Reproduce every line in the material below that holds "producción".

[Start of section]

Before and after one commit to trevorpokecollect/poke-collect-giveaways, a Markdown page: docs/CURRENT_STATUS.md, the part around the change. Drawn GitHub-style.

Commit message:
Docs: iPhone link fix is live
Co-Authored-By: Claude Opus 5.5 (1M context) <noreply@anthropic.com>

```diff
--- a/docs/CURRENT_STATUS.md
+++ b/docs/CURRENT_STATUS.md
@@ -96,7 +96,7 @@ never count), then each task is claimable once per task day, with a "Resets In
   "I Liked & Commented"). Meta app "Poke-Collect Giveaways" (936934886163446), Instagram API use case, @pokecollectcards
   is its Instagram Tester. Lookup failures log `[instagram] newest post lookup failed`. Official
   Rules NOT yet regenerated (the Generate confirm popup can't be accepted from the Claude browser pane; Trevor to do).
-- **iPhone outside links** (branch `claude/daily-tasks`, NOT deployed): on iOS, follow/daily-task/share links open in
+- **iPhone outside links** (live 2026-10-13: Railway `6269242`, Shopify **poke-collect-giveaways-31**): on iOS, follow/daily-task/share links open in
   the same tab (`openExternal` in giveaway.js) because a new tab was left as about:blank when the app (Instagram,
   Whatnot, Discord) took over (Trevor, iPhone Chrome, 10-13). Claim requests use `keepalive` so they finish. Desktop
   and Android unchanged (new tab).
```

[End of section]
[Start of section]

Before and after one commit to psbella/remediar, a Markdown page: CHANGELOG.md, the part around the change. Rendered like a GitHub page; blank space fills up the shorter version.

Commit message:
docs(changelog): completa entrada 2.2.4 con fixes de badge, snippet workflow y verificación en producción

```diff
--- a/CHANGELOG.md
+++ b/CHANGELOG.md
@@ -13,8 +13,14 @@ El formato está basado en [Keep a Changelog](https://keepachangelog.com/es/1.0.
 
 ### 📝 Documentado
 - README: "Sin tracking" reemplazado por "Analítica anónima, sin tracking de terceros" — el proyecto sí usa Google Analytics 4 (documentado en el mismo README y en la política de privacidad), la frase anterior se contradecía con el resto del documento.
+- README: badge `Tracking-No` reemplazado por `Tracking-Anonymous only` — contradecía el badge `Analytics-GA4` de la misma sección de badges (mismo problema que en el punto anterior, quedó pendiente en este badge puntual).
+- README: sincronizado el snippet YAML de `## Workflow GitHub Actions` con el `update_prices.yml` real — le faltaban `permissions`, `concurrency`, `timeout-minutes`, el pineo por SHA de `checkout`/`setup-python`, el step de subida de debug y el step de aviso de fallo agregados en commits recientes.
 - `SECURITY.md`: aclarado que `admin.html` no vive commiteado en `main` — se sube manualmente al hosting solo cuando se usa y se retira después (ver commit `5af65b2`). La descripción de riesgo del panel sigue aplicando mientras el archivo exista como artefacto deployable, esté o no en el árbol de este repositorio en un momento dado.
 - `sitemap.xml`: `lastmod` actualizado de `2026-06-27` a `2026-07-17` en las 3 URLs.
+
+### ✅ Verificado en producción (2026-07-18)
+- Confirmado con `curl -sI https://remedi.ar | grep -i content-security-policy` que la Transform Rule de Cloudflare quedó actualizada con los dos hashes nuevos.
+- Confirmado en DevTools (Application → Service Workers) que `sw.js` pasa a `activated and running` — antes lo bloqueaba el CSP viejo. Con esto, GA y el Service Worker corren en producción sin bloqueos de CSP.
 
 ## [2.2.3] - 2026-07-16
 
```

[End of section]

* YOUR RESPONSE:
docs(changelog): completa entrada 2.2.4 con fixes de badge, snippet workflow y verificación en producción
+### ✅ Verificado en producción (2026-07-18)
+- Confirmado en DevTools (Application → Service Workers) que `sw.js` pasa a `activated and running` — antes lo bloqueaba el CSP viejo. Con esto, GA y el Service Worker corren en producción sin bloqueos de CSP.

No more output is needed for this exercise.